According to the National Institutes of Health (NIH), the condition is a type of chronic inflammation of the skin. The most frequent type of the disorder is called an atopic form, also known as atopic dermatitis. Like most inflammatory diseases, the atopic variety may have a potential heredity or genetic factor: it’s likely to appear repeatedly on the patient’s family tree. The disease is sometimes associated with other allergic conditions such as hay fever or asthma. Goodman Dermatology diagnoses and treats patients with all skin conditions and diseases.
What Causes Eczema?
The atopic form is a chronic and recurring skin condition. It frequently first appears during infancy or in the first few years of life, but some patients first experience the disease as an adult. According to the Mayo Clinic, the condition isn’t an “itchy rash” but skin itch that becomes a rash as the patient scratches. But without scratching, no rash forms! Goodman Dermatology will prescribe treatment options to reduce skin itch in diagnosed patients.
About twenty percent of children suffer the condition before age five. Babies and children are usually most uncomfortable with the condition. Development of atopic dermatitis can foreshadow development of other allergies, such as asthma or post-nasal drip. Only one to three percent of adults experience the condition for the first time. Patients older than fifty years old rarely develop the condition.

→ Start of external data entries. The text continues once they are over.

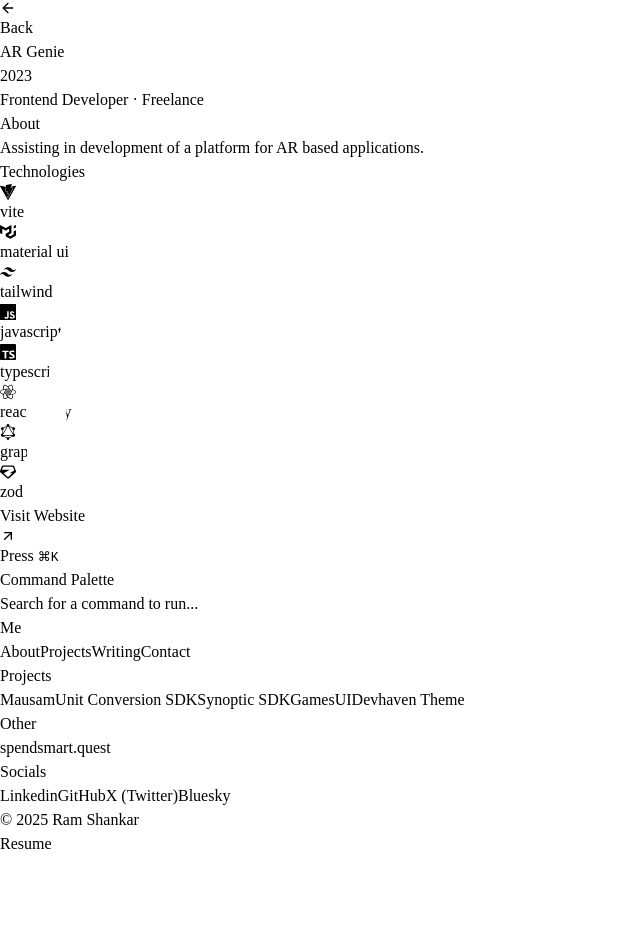
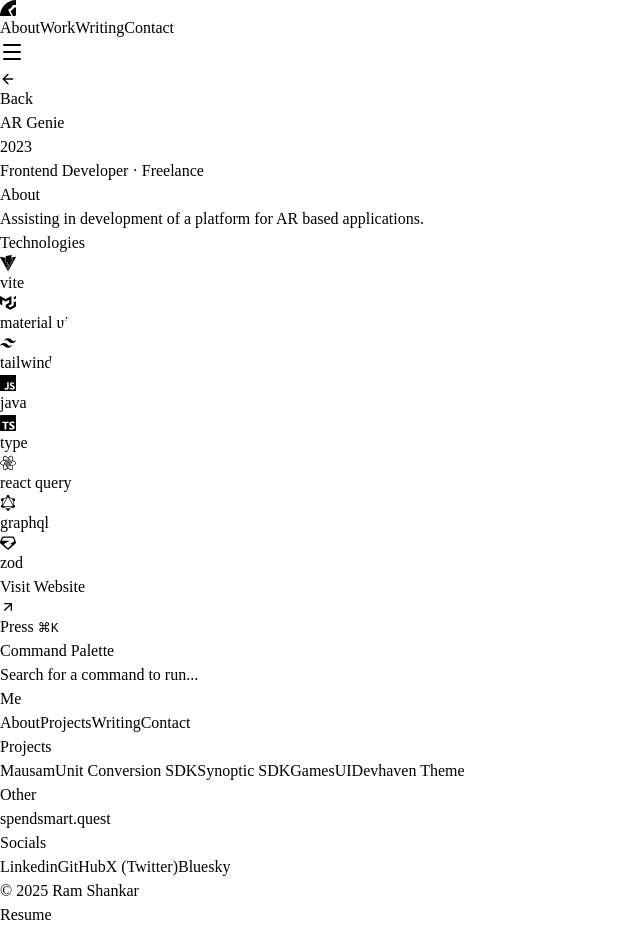
Before and after one commit to BlankRiser/monorepo, a Next.js app in the folder apps/portfolio/: page /work/ar-genie in a window 1280 px wide. Shown: the whole page, without its empty margins (0-640 px from the left). Before the commit the page ends 856 px from the top, so only its background shows below. Built offline with nearby package versions, Linux system fonts and the light colour scheme.

Commit message:
feat: Navbar, update the DevHaven logo

```diff
--- /dev/null
+++ b/apps/portfolio/app/(public)/layout.tsx
@@ -0,0 +1,14 @@
+import { Navbar } from "@/components/common/navbar";
+
+export default function PublicPagesLayout({
+  children,
+}: Readonly<{
+  children: React.ReactNode;
+}>) {
+  return (
+    <>
+      <Navbar />
+      <main className="pt-20 min-h-screen">{children}</main>
+    </>
+  );
+}
--- /dev/null
+++ b/apps/portfolio/app/(public)/work/page.tsx
@@ -0,0 +1,3 @@
+export default async function WorkPage() {
+  return <>work page</>;
+}
--- a/apps/portfolio/components/common/footer.tsx
+++ b/apps/portfolio/components/common/footer.tsx
@@ -4,7 +4,7 @@
 import { motion } from "motion/react";
 import Link from "next/link";
 
-const projects = [
+export const projects = [
   {
     label: "Mausam",
     url: "https://mausam.ram.codes/",
@@ -37,7 +37,7 @@
   },
 ];
 
-const socials = [
+export const socials = [
   {
     platform: "Linkedin",
     username: "ram-shankar-choudhary",
@@ -60,7 +60,7 @@
   },
 ];
 
-const otherLinks = [
+export const otherLinks = [
   {
     label: "spendsmart.quest",
     url: "https://www.spendsmart.quest/",
--- /dev/null
+++ b/apps/portfolio/components/common/navbar.tsx
@@ -0,0 +1,177 @@
+"use client";
+
+import { useState } from "react";
+import Link from "next/link";
+import { usePathname } from "next/navigation";
+import { motion, AnimatePresence } from "motion/react";
+import { Menu, X } from "lucide-react";
+import { cn } from "@workspace/ui/lib/utils";
+import { projects, socials, otherLinks } from "./footer";
+import { DevHavenLogo } from "@workspace/ui/icons/devhaven-logo";
+
+const navLinks = [
+  { href: "/about", label: "About" },
+  { href: "/work", label: "Work" },
+  { href: "/writing", label: "Writing" },
+  { href: "/contact", label: "Contact" },
+];
+
+export function Navbar() {
+  const [isOpen, setIsOpen] = useState(false);
+  const pathname = usePathname();
+
+  const toggleMenu = () => setIsOpen(!isOpen);
+
+  return (
+    <>
+      <motion.nav
+        initial={{ y: -100 }}
+        animate={{ y: 0 }}
+        transition={{ duration: 0.6, ease: [0.16, 1, 0.3, 1] }}
+        className="fixed top-0 left-0 right-0 z-50 flex justify-center px-6 py-4 backdrop-blur-md bg-white/50 dark:bg-black/50 border-b border-black/5 dark:border-white/5"
+      >
+        <div className="flex items-center justify-between w-full max-w-5xl mx-auto">
+          <Link href="/" className="text-xl font-bold tracking-tighter">
+            <DevHavenLogo className=" size-8" />
+          </Link>
+
+          <div className="hidden sm:flex items-center gap-6">
+            {navLinks.map((link) => (
+              <Link
+                key={link.href}
+                href={link.href}
+                className={cn(
+                  "text-sm font-medium transition-colors hover:text-black dark:hover:text-white",
+                  pathname === link.href
+                    ? "text-black dark:text-white"
+                    : "text-neutral-500"
+                )}
+              >
+                {link.label}
+              </Link>
+            ))}
+          </div>
+          <button
+            onClick={toggleMenu}
+            className="sm:hidden p-2 -mr-2 text-neutral-800 dark:text-neutral-200"
+            aria-label="Toggle menu"
+          >
+            {isOpen ? <X size={24} /> : <Menu size={24} />}
+          </button>
+        </div>
+      </motion.nav>
+
+      <AnimatePresence>
+        {isOpen && (
+          <motion.div
+            initial={{ opacity: 0, x: "100%" }}
+            animate={{ opacity: 1, x: 0 }}
+            exit={{ opacity: 0, x: "100%" }}
+            transition={{ duration: 0.4, ease: [0.16, 1, 0.3, 1] }}
+            className="fixed inset-0 z-40 flex flex-col pt-24 px-6 bg-white/80 dark:bg-black/80 backdrop-blur-xl sm:hidden"
+          >
+            <div className="flex flex-col gap-8 h-full overflow-y-auto pb-10">
+              {/* Main Links */}
+              <div className="flex flex-col gap-4">
+                {navLinks.map((link, i) => (
+                  <motion.div
+                    key={link.href}
+                    initial={{ opacity: 0, y: 20 }}
+                    animate={{ opacity: 1, y: 0 }}
+                    transition={{ delay: 0.1 + i * 0.05 }}
+                  >
+                    <Link
+                      href={link.href}
+                      onClick={() => setIsOpen(false)}
+                      className="text-2xl font-semibold tracking-tight text-neutral-900 dark:text-neutral-100"
+                    >
+                      {link.label}
+                    </Link>
+                  </motion.div>
+                ))}
+              </div>
+              <div className="h-px bg-neutral-200 dark:bg-neutral-800 w-full my-2" />
+              <div className="flex flex-col gap-3">
+                <h3 className="text-sm font-medium text-neutral-500 uppercase tracking-wider">
+                  Projects
+                </h3>
+                {projects.slice(0, 5).map((p, i) => (
+                  <motion.a
+                    key={p.label}
+                    initial={{ opacity: 0, y: 10 }}
+                    animate={{ opacity: 1, y: 0 }}
+                    transition={{ delay: 0.3 + i * 0.05 }}
+                    href={p.url}
+                    target="_blank"
+                    rel="noopener noreferrer"
+                    className="text-lg text-neutral-700 dark:text-neutral-300"
+                  >
+                    {p.label}
+                  </motion.a>
+                ))}
+              </div>
+
+              <div className="flex flex-col gap-3">
+                <h3 className="text-sm font-medium text-neutral-500 uppercase tracking-wider">
+                  Other
+                </h3>
+                {otherLinks.map((l, i) => (
+                  <motion.a
+                    key={l.label}
+                    initial={{ opacity: 0, y: 10 }}
+                    animate={{ opacity: 1, y: 0 }}
+                    transition={{ delay: 0.4 + i * 0.05 }}
+                    href={l.url}
+                    target="_blank"
+                    rel="noopener noreferrer"
+                    className="text-lg text-neutral-700 dark:text-neutral-300"
+                  >
+                    {l.label}
+                  </motion.a>
+                ))}
+              </div>
+
+              <div className="flex flex-col gap-3">
+                <h3 className="text-sm font-medium text-neutral-500 uppercase tracking-wider">
+                  Socials
+                </h3>
+                <div className="flex flex-wrap gap-4">
+                  {socials.map((s, i) => (
+                    <motion.a
+                      key={s.platform}
+                      initial={{ opacity: 0, y: 10 }}
+                      animate={{ opacity: 1, y: 0 }}
+                      transition={{ delay: 0.5 + i * 0.05 }}
+                      href={s.link}
+                      target="_blank"
+                      rel="noopener noreferrer"
+                      className="text-sm text-neutral-600 dark:text-neutral-400 border border-neutral-200 dark:border-neutral-800 rounded-full px-3 py-1"
+                    >
+                      {s.platform}
+                    </motion.a>
+                  ))}
+                </div>
+              </div>
+
+              <motion.div
+                initial={{ opacity: 0 }}
+                animate={{ opacity: 1 }}
+                transition={{ delay: 0.6 }}
+                className="mt-4"
+              >
+                <a
+                  href="https://bio.ram.codes/resume"
+                  target="_blank"
+                  rel="noreferrer"
+                  className="inline-block px-5 py-2 bg-black dark:bg-white text-white dark:text-black rounded-full text-sm font-medium"
+                >
+                  Resume
+                </a>
+              </motion.div>
+            </div>
+          </motion.div>
+        )}
+      </AnimatePresence>
+    </>
+  );
+}
--- a/packages/ui/src/icons/devhaven-logo.tsx
+++ b/packages/ui/src/icons/devhaven-logo.tsx
@@ -1,16 +1,34 @@
-import { SVGProps } from "react";
+import { memo, SVGProps } from "react";
 
-export const DevHavenLogo = (props: SVGProps<SVGSVGElement>) => (
+// export const DevHavenLogo = (props: SVGProps<SVGSVGElement>) => (
+//   <svg
+//     width="1em"
+//     height="1em"
+//     fill="none"
+//     xmlns="http://www.w3.org/2000/svg"
+//     {...props}
+//   >
+//     <path
+//       d="M66.868 98.547C45.418 110.104 33.621 123.8 33.621 123.8l.593-24.214c32.5-21.019 36.73-51.762 36.73-51.762C64.08 54.03 37.91 59.382 37.91 59.382l18.876-2.14C53.021 73.612 36.97 83.889 36.97 83.889c-6.65-11.771-19.865-41.843-19.865-41.843C25.9 37.552 42.201 19.36 42.201 19.36c5.577.428 24.024-1.926 24.024-1.926 7.507 14.982 27.67 30.39 27.67 30.39-9.009 12.414-27.027 50.723-27.027 50.723ZM72.236 0C48.92 5.28 35.33.999 35.33.999 15.02 31.827 0 33.254 0 33.254c6.58 14.272 30.468 55.519 30.468 55.519L21.17 97.05l.143 52.95c22.172-32.683 51.209-45.671 51.209-45.671C74.81 88.202 111 39.819 111 39.819 84.68 32.255 72.236 0 72.236 0Z"
+//       fill="#fff"
+//     />
+//   </svg>
+// );
+
+const Logo = (props: SVGProps<SVGSVGElement>) => (
   <svg
+    width="1em"
+    height="1em"
+    fill="none"
     xmlns="http://www.w3.org/2000/svg"
-    width={150}
-    height={150}
-    fill="none"
     {...props}
   >
+    <circle cx={16} cy={16} r={16} fill="#000" />
     <path
-      fill="#000"
-      d="M85.868 98.547C64.418 110.104 52.621 123.8 52.621 123.8l.593-24.214c32.5-21.019 36.73-51.762 36.73-51.762C83.08 54.03 56.91 59.382 56.91 59.382l18.876-2.14C72.021 73.612 55.97 83.889 55.97 83.889c-6.65-11.771-19.865-41.843-19.865-41.843C44.9 37.552 61.201 19.36 61.201 19.36c5.577.428 24.024-1.926 24.024-1.926 7.507 14.982 27.67 30.39 27.67 30.39-9.009 12.414-27.027 50.723-27.027 50.723ZM91.236 0C67.92 5.28 54.33.999 54.33.999 34.02 31.827 19 33.254 19 33.254c6.58 14.272 30.468 55.519 30.468 55.519L40.17 97.05l.143 52.95c22.172-32.683 51.209-45.671 51.209-45.671C93.81 88.202 130 39.819 130 39.819 103.68 32.255 91.236 0 91.236 0Z"
+      d="M18.241 19.61c-3.285 1.773-5.092 3.873-5.092 3.873l.09-3.713c4.979-3.223 5.626-7.937 5.626-7.937-1.051.952-5.059 1.772-5.059 1.772l2.891-.328c-.577 2.51-3.035 4.086-3.035 4.086-1.018-1.805-3.042-6.416-3.042-6.416 1.347-.689 3.843-3.478 3.843-3.478.854.065 3.68-.296 3.68-.296 1.15 2.297 4.237 4.66 4.237 4.66-1.38 1.903-4.139 7.777-4.139 7.777Zm.822-15.11c-3.57.81-5.652.153-5.652.153C10.301 9.38 8 9.6 8 9.6c1.008 2.188 4.666 8.513 4.666 8.513l-1.424 1.27.022 8.118c3.396-5.011 7.843-7.003 7.843-7.003.35-2.473 5.893-9.891 5.893-9.891-4.03-1.16-5.937-6.106-5.937-6.106Z"
+      fill="#fff"
     />
   </svg>
 );
+
+export const DevHavenLogo = memo(Logo);
```
Also changed, not shown: apps/portfolio/app/(public)/work/[slug]/page.tsx (renamed from apps/portfolio/app/(urls)/work/[slug]/page.tsx), apps/portfolio/app/(public)/work/[slug]/work-detail-client.tsx (renamed from apps/portfolio/app/(urls)/work/[slug]/work-detail-client.tsx), 1 other file (tests, documents, lock files or other folders).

Evaluation and Diagnosis
Dr. Marcus B. Goodman diagnoses atopic dermatitis after collecting symptoms’ history and a physical examination. Lab work isn’t required to diagnose the disease. Three criteria are needed in order to confirm the diagnosis of atopic dermatitis:
Atopy, or indication that the patient is atopic, is indicated from the patient’s medical history. Family members may also suffer allergic conditions. Very rarely, the patient may have atopic dermatitis without atopy.
Pruritis is another word to describe skin itch. The patient’s skin itch results in scratching, and scratching creates skin rash. Without skin itch or the urge to scratch the skin area, the patient is unlikely to have atopic dermatitis.
Appearance of Eczema, or red bumps or blisters forming a rash, has a distinct appearance. Over time, skin may thicken or take on a leather-like appearance.
Where Does Eczema Appear?
Infants and children usually develop facial rash, scalp, arms, legs, chest, or trunk. In other words, the rash develops only in those areas where the child can scratch his or her skin itch. (For instance, he or she can’t scratch the skin covered by the diaper.) Older patients often get the condition on elbows and backs of knees, eyelids, soles of the feet, or palms of other patients.
What Are the Triggers of Skin Itch?
Skin itch may be triggered by allergies, irritation, stress, or infections. Direct stimulation of the patient’s skin can cause irritation, or irritating sweat, cleansers, fabrics, temperatures, or chemicals may be the cause. Once triggers are identified through allergy testing, the patient can avoid the cause or trigger of his or her skin itch.
Constant scratching can make the patient more likely to secondary bacteria, fungi, or virus infections. Staphylococcus aureas, a common bacteria, can create sores on the skin. Herpes simplex, or Herpes Virus Type 1, can also attack irritated, rashy skin.
What Are the Treatments for Eczema?
Some patients with severe forms of atopic dermatitis require treatment with topical corticosteroids or creams containing pimecrolimus/tacrolimus. Other patients may require antihistamine treatments before bed if skin itch is interrupting the patient’s sleep.
Oral corticosteroids may help some patients with a chronic condition. These medicines help to reduce the body’s inflammatory process.
Phototherapy treatments expose the patient to UVA/UVB light. The dermatologist may apply or inject a photosensitizing agent that work only when exposed to light therapy.
Some patients may need immunomodulators if corticosteroids and other treatments don’t work.
Secondary infections may require antibiotics, anti-viral medicines, or anti-fungal treatments to clear the skin.
Allergies can also act as triggers for skin itch. Allergens in contact with the patient’s skin, such as dust mites, pollens, dander from pets or animals, or mold can trigger the patient’s urge to scratch. Some patients are allergic to certain foods, such as dairy products or eggs. Identification of the food allergy, and avoidance of it, can prevent the trigger from causing itchy skin.
Allergy testing is obviously important in stopping the cycle of skin itch to scratch to skin rash. Allergy testing and resulting allergy shots should be considered if the patient suffers seasonal allergies.
Goodman Dermatology is a medical resource for patients and their families in and around the greater Atlanta metro area, including Roswell, Alpharetta, Johns Creek, Sandy Springs, Dawsonville, Cumming, Woodstock, Dunwoody, East Cobb, and Northeast Cobb County. Patients with skin concerns should call Dr. Marcus B. Goodman for an appointment at (770) 754-0787